A new class of antibiotics proved to be extremely effective against multi-resistant pathogens. The so-called fibupeptides inhibit the energy metabolism of bacteria by destroying the electrical potential of biomembranes.
The health threat posed by antibiotic-resistant bacteria is currently on the rise, making the search for new antibiotics essential. As early as 2016, German researchers discovered a completely new class of antibiotics with lugdunin from the human nose. The cyclic peptide originates from the bacterium Staphylococcus lugdunensis and has a very strong antimicrobial effect, including against MRSA (Methicillin-resistant Staphylococcus aureus) germs.
Novel mechanism of action detected in fibupeptides
Since then, scientists have produced numerous derivatives of lugdunin and have tracked down the substance’s action mechanism. Fibupeptides, including lugdunin, can transport positively charged hydrogen ions through a biomembrane and thus neutralize the charge difference between the inside and outside of the membrane. The bacterium defacto suffers an energy standstill and dies.

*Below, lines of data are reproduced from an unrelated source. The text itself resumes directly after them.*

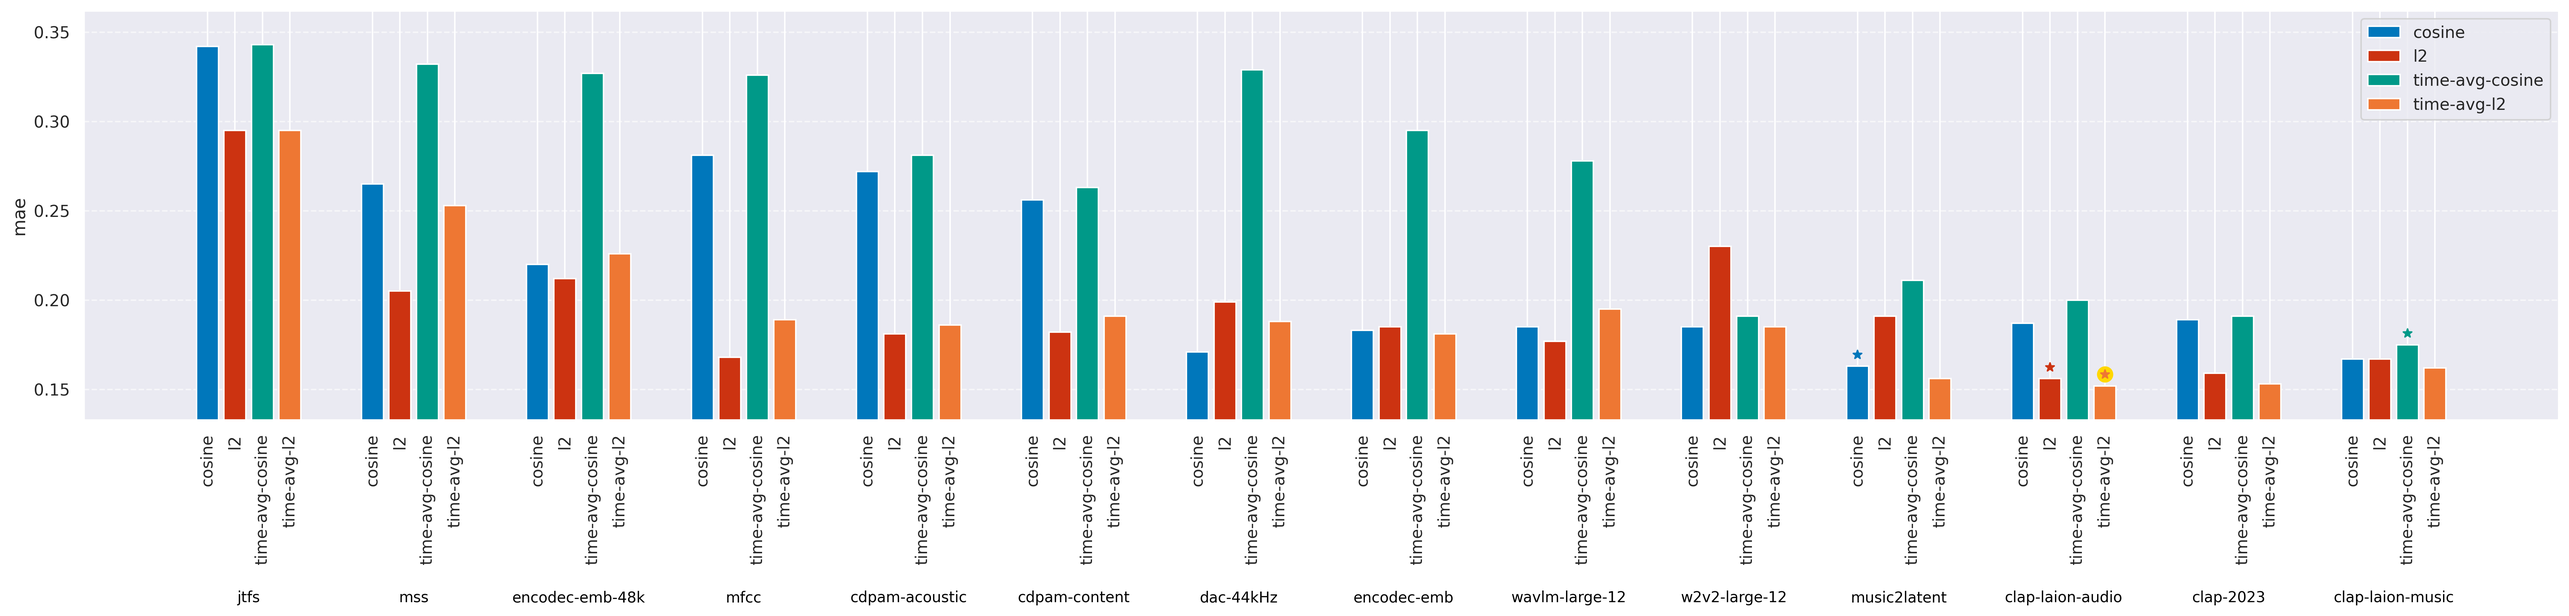
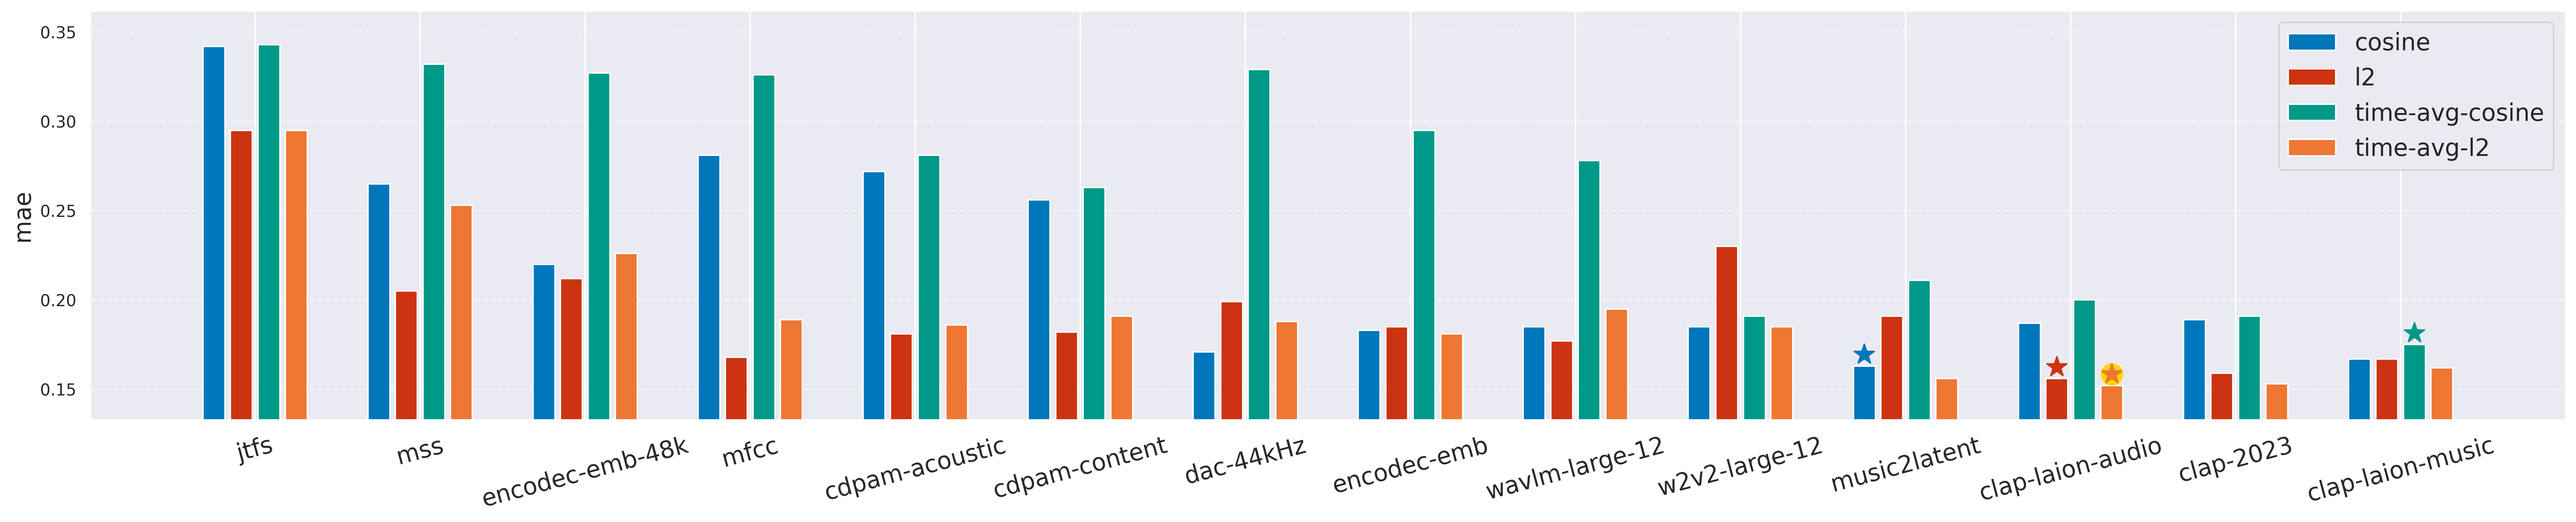
update plots

diff --git a/scripts/plot_leader_board.py b/scripts/plot_leader_board.py
@@ -120,37 +120,42 @@ for metric, scores in metric_scores.items():
 
     # Plot the gold marker behind the original marker
     ax.scatter(overall_best_x, overall_best_y + small_margin / 3, 
-            marker='o', color='gold', s=100)  # Larger size and lower z-order
+            marker='o', color='gold', s=200)  # Larger size and lower z-order
 
     # Plot the original markers
     ax.scatter(best_x, [y + small_margin / 3 for y in best_y], 
-            marker='*', color=colors)
+            marker='*', color=colors, s=200)
 
-    ax.set_xticks(x_positions)
-    ax.set_xticklabels([config.split(" ")[1] for config in keys], rotation=90)  # Rotate config labels
+    # ax.set_xticks(x_positions)
+    # ax.set_xticklabels([config.split(" ")[1] for config in keys], rotation=90)  # Rotate config labels
 
+    model_centers = []
     # Add model labels under the grouped config labels
     for model, x_range in model_x_ranges.items():
         # Calculate the center of the x_range for the model
-        model_center = sum(x_range) / len(x_range)
-        ax.text(
-            model_center,
-            min_value - small_margin*6,  # Position below the bars
-            model,  # Model name
-            ha="center",  # Center align
-            va="top",  # Align to the top of the text
-            fontsize=10,
-            color="black",
-        )
+        model_centers.append(sum(x_range) / len(x_range))
+        # ax.text(
+        #     model_center,
+        #     min_value - small_margin*5.5,  # Position below the bars
+        #     model,  # Model name
+        #     ha="center",  # Center align
+        #     va="top",  # Align to the top of the text
+        #     fontsize=16,
+        #     color="black",
+        #     rotation=30,
+        # )
 
-    ax.set_ylabel(metric)
+    ax.set_xticks(model_centers)
+    ax.set_xticklabels(list(model_x_ranges.keys()), rotation=15, fontsize=16)
+
+    ax.set_ylabel(metric, fontsize=16)
     ax.yaxis.grid(True, linestyle="--", alpha=0.6)
 
     ax.set_ylim(min_value - small_margin, max_value + small_margin)
 
     handles, labels = ax.get_legend_handles_labels()
     unique_labels = dict(zip(labels, handles))  # Use a dictionary to remove duplicates
-    ax.legend(unique_labels.values(), unique_labels.keys(), loc="upper right")
+    ax.legend(unique_labels.values(), unique_labels.keys(), loc="upper right", fontsize=16)
 
     plt.savefig(
         os.path.join(os.path.dirname(BASE_DIR), f"assets/{metric}_eval.png"),
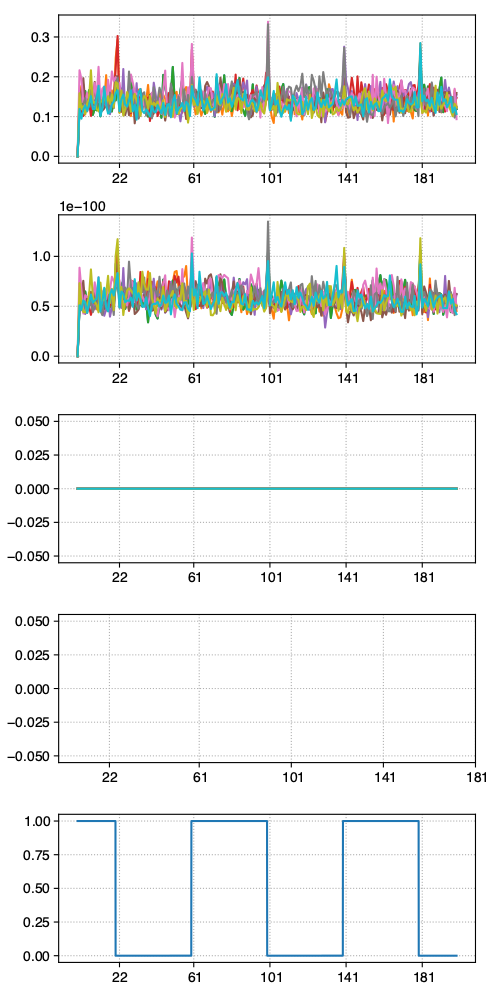
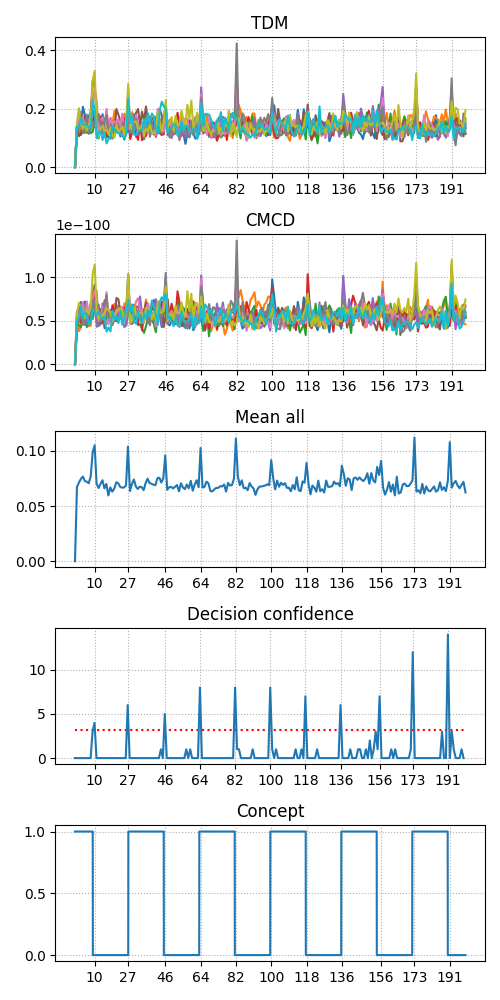
.

diff --git a/methods/ESDDM.py b/methods/ESDDM.py
@@ -1,7 +1,7 @@
 import numpy as np
 from sklearn.base import BaseEstimator, ClassifierMixin
 from sklearn.neighbors import KernelDensity
-
+from scipy.stats import hmean
 
 _SQRT2 = np.sqrt(2)
 
@@ -14,40 +14,43 @@ class ESDDM(BaseEstimator, ClassifierMixin):
         self.random_state = random_state
         self.random = np.random.RandomState(self.random_state)
 
-        self.niewiem = []
         self.count = 0
+        self.confidence=[]
+
+        self.drf_level = np.sqrt(self.n_detectors)
 
     def feed(self, X, y, pred):
-        print('i')
-        self.count+=1
-        # Liczba cech
-        self.n_features = X.shape[1]
 
-        # Inicjalizacja kontenerow na dryfy, miary oraz kernele
+        self.count+=1
+
+        # Init: tabele, wielkość podprzestrzeni, losowanie podprzestrzenie
         if not hasattr(self, "drift"):
             self.drift = []
-            self.els_arr = []
+            self.all_elements = []
             self.base_kernels = []
 
-            [self.els_arr.append([])
-             for i in range(3*self.n_detectors)]
-            [self.base_kernels.append([])
-             for i in range(self.n_detectors)]
+            n_features = X.shape[1]
 
-            # Oneliner to die
-            self._subspace_size = self.subspace_size if isinstance(self.subspace_size, int) else np.ceil(np.sqrt(self.n_features)).astype(int)
-            self.subspaces = np.array([self.random.choice(list(range(self.n_features)),
-                                                        size=self._subspace_size,
+            [self.all_elements.append([]) for i in range(2*self.n_detectors)]
+            [self.base_kernels.append([]) for i in range(self.n_detectors)]
+
+            if self.subspace_size == 'auto':
+                self.subspace_size = np.ceil(np.sqrt(n_features)).astype(int)
+
+            self.subspaces = np.array([self.random.choice(list(range(n_features)),
+                                                        size=self.subspace_size,
                                                         replace=False)
                                        for _ in range(self.n_detectors)])
 
-            print(self.subspaces)
-
-        el_arr = []
-
-        # Zbior kerneli do podmiany za bazowe
+        # Zbiór kerneli dla chunka
         self.temp_kernels = []
+
+        # Zbiór na tdm, cmcd dla chunka
+        chunk_elements = []
+
+        # Dla kadej z podprzestrzeni 
         for sub_id, subspace in enumerate(self.subspaces):
+            
             samples = [
                 X[:,subspace],
                 X[:,subspace][y==0],
@@ -61,83 +64,51 @@ class ESDDM(BaseEstimator, ClassifierMixin):
                 [y]
             ]
 
-            self.kernels = [KernelDensity().fit(sample)
-                        for sample in samples]
-            self.temp_kernels.append(self.kernels)
+            kernels = [KernelDensity().fit(sample) for sample in samples]
+            self.temp_kernels.append(kernels)
 
             # Bazowe kernele dla każdego podzbioru cech tylko raz
             if len(self.base_kernels[sub_id]) == 0:
-                self.base_kernels[sub_id] = self.kernels
+                self.base_kernels[sub_id] = kernels
 
             self.cf_s = [[
                 np.exp(kernel.score_samples(source))
                 for kernel, source in zip(k, sources)]
-                    for k in (self.kernels, self.base_kernels[sub_id])]
+                    for k in (kernels, self.base_kernels[sub_id])]
 
             # Dzieła zebrane
             el1 = self._tdm(*self.cf_s)
             el2 = self._cmcd(*self.cf_s)
-            el3 = self._pd(*self.cf_s)
-            el3 = 0
-            el_arr.append([el1,el2,el3])
+            chunk_elements.append([el1,el2])
 
         # Zebranie wszystkiego do ciaglej listy
-        el_arr = np.squeeze(np.array(el_arr).reshape(1,-1)).tolist()
-
-
-
+        chunk_elements = np.squeeze(np.array(chunk_elements).reshape(1,-1)).tolist()
 
         # Integracja
-        if len(self.drift)>0:
+        if len(self.drift) > self.immobilizer:
 
+            # shape: detectors x (tdm, cmcd) x chunks
+            self.combined_elements = np.array(self.all_elements).reshape(self.n_detectors, 2, -1) 
 
-            last_drf = np.argwhere(np.array(self.drift)==2)
-            last_drf = last_drf[-1][0] if len(last_drf)>0 else 0
+            is_drift_arr = np.array([self._is_drift(el, hmean(self.combined_elements[:,el_idx%2,:], axis=0))
+                                        for el_idx, el in enumerate(chunk_elements)])
 
-            if len(self.els_arr[0]) - last_drf > self.immobilizer:
-                # Zmienna do życia
-                self.els_arr_plot = np.array(self.els_arr).reshape(self.n_detectors, 3, -1)
-                #print('a', self.els_arr_plot, self.els_arr_plot.shape)
-                # Po zmiennej
+            drf_cnt = np.sum(is_drift_arr)
+            self.confidence.append(drf_cnt)
 
-
-
-                #print('b', np.array(self.els_arr), np.array(self.els_arr).shape)
-                #exit()
-
-                #is_drift_arr = np.array([self._is_drift(el_i, els_i[last_drf:])
-                #                         for el_i, els_i in zip(el_arr,
-                #                                                self.els_arr)])
-                is_drift_arr = np.array([self._is_drift(el_i, np.mean(self.els_arr_plot[:,el_idx%3,:], axis=0))
-                                         for el_idx, (el_i, els_i) in enumerate(zip(el_arr,
-                                                                self.els_arr))])
-
-                print(is_drift_arr)
-
-                #exit()
-                dd = np.sum(is_drift_arr)
-
-                # TU JEST WYKRYCIE
-                if dd>np.sqrt(len(is_drift_arr)*2/3):
-                    self.drift.append(2)
-                    self.base_kernels = self.temp_kernels
-                    print('JEST')
-                    self.niewiem.append(self.count)
-                else:
-                    self.drift.append(0)
-                    print('NIE 1')
+            # Detekcja
+            if drf_cnt > self.drf_level:
+                self.drift.append(2)
+                self.base_kernels = self.temp_kernels
             else:
                 self.drift.append(0)
-                print('NIE 2')
         else:
             self.drift.append(0)
-            print('NIE 3')
-
-        for id, el in enumerate(el_arr):
-            self.els_arr[id].append(el)
-
-        # Zmienna do plotowania poszczegolnych, usrednionych miar
-        self.els_arr_plot = np.array(self.els_arr).reshape(self.n_detectors, 3, -1)
+            self.confidence.append(0)
+        
+        # Dodanie wyników z chunka do wszystkich
+        for id, el in enumerate(chunk_elements):
+            self.all_elements[id].append(el)
 
         return self
 
@@ -154,8 +125,3 @@ class ESDDM(BaseEstimator, ClassifierMixin):
         return np.sum([
             ((f_s[3] + c_s[3])/2) * .5 * np.sum(np.abs(f_s[1+i] - c_s[1+i]), axis=0) for i in range(2)
         ])
-
-    def _pd(self, f_s, c_s):
-        return np.sum((((c_s[0] + f_s[0])/2) * .5 * (np.sum([
-            ((f_s[3] * f_s[1+i]) / f_s[0]) - ((c_s[3] * c_s[1+i]) / c_s[0]) for i in range(2)
-        ]))), axis=0)

diff --git a/esddm_test.py b/esddm_test.py
@@ -7,58 +7,44 @@ from sklearn.naive_bayes import GaussianNB
 n_chunks = 200
 chunk_size = 250
 n_detectors = 10
-stream = sl.streams.StreamGenerator(n_drifts=5,
+stream = sl.streams.StreamGenerator(n_drifts=11,
                                     n_chunks=n_chunks,
                                     chunk_size=chunk_size,
-                                    n_features=20,
-                                    n_informative=20,
+                                    n_features=21,
+                                    n_informative=21,
                                     n_redundant=0,
                                     recurring=False,
                                     random_state=3578989345)
 
-clf = Meta(GaussianNB(), ESDDM(n_detectors=n_detectors, subspace_size=2))
-# clf = Meta(GaussianNB(), SDDM())
+clf = Meta(GaussianNB(), ESDDM(n_detectors=n_detectors, subspace_size=2, random_state=121222))
 eval = sl.evaluators.TestThenTrain(metrics=(sl.metrics.balanced_accuracy_score))
 eval.process(stream, clf)
 
-#els1 = np.array(clf.detector.els_arr_plot[0])
-#els2 = np.array(clf.detector.els_arr_plot[1])
-#els3 = np.array(clf.detector.els_arr_plot[2])
 drifts = np.argwhere(np.array(clf.detector.drift) == 2)
-
-#rgb = np.array([els1, np.squeeze(els2), els3])
-#rgb -= np.min(rgb, axis=1)[:,np.newaxis]
-#rgb /= np.max(rgb, axis=1)[:,np.newaxis]
+elements = clf.detector.combined_elements
+elements_all = np.array(clf.detector.all_elements)
 
 fig, ax = plt.subplots(5, 1, figsize=(5,10))
-
-#ax[0].plot(els1[5:], c="r")
-#ax[0].plot(clf.detector.els_arr[0])
-
-print(clf.detector.els_arr_plot, clf.detector.els_arr_plot.shape)
-
-eee = clf.detector.els_arr_plot
 for i in range(n_detectors):
-    cymbal = []
-    for j in range(3):
-        ax[j].plot(eee[i,j,:])
-        cymbal.append(eee[i,j,:])
+    for j in range(2):
+        ax[j].plot(elements[i,j,:])
 
-    for z in range(3):
-        cymbal[z] -= np.min(cymbal[z])
-        cymbal[z] /= np.max(cymbal[z])
+ax[0].set_title("TDM")
+ax[1].set_title("CMCD")
 
-    ax[3].plot(np.mean(np.array(cymbal), axis=0))
+ax[2].plot(np.mean(elements_all, axis=0))
+ax[2].set_title("Mean all")
 
+ax[3].plot(clf.detector.confidence)
+ax[3].hlines(clf.detector.drf_level, 0, n_chunks, ls=":", color='r')
+ax[3].set_title("Decision confidence")
 
-#ax[1].plot(els2[5:], c="g")
-#ax[2].plot(els3[5:], c="b")
-#ax[3].imshow(np.array([rgb.T]), aspect=len(els1)/2)
 ax[4].plot(np.linspace(0, stream.n_chunks-1, len(stream.concept_probabilities)),
            stream.concept_probabilities)
+ax[4].set_title("Concept")
+
 for i in range(5):
-    ax[i].set_xticks(clf.detector.niewiem)
-    #ax[i].set_xticks(drifts[1:])
+    ax[i].set_xticks(drifts)
     ax[i].grid(ls=":")
 
 plt.tight_layout()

Another interesting observation so far is that since the effect of lugdunin does not seem to be based on spatial interactions, the development of resistance to the new substance may be significantly delayed. In fact, the researchers have not yet been able to produce any resistance in the laboratory until the present.
Schilling NA et al., Applied Chemistry 2019; doi.org/10.1002/anie.201901589